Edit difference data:
* * * * * * * * *

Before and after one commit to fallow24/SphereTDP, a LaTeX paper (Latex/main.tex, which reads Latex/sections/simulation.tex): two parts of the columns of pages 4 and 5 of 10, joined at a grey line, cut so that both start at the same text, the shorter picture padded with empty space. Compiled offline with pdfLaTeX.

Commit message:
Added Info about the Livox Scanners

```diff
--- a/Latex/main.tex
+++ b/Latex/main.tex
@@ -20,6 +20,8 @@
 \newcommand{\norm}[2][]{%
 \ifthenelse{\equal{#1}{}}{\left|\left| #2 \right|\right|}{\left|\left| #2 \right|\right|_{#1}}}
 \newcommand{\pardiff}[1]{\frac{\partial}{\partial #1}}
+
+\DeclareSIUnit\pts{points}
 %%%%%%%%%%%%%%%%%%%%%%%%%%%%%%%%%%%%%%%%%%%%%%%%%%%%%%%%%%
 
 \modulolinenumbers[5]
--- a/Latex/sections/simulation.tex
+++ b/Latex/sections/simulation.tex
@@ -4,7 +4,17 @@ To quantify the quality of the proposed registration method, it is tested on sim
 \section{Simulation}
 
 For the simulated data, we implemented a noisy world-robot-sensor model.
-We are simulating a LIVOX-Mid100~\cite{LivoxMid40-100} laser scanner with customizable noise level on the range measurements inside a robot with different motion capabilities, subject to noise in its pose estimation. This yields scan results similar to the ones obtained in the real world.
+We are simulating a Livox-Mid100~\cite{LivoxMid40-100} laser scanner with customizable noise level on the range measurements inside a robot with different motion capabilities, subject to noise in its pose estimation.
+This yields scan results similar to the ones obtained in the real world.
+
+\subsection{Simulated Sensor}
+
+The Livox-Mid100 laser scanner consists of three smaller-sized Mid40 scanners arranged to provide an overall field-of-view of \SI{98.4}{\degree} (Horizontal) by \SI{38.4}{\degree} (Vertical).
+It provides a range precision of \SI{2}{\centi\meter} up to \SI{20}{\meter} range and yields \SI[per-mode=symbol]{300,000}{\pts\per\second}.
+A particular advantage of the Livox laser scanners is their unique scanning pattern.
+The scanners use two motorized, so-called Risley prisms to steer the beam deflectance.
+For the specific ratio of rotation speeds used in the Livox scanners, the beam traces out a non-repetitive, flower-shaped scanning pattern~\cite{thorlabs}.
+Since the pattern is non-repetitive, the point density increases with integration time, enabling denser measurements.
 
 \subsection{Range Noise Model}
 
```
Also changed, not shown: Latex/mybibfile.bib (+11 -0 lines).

* * * * * * * * *

* _WHAT YOU NEED TO DO_:
Copy out, from the data above, each line where the string "Latex" is present.

* _SOLVED EXERCISE_:
Before and after one commit to fallow24/SphereTDP, a LaTeX paper (Latex/main.tex, which reads Latex/sections/simulation.tex): two parts of the columns of pages 4 and 5 of 10, joined at a grey line, cut so that both start at the same text, the shorter picture padded with empty space. Compiled offline with pdfLaTeX.
--- a/Latex/main.tex
+++ b/Latex/main.tex
--- a/Latex/sections/simulation.tex
+++ b/Latex/sections/simulation.tex
Also changed, not shown: Latex/mybibfile.bib (+11 -0 lines).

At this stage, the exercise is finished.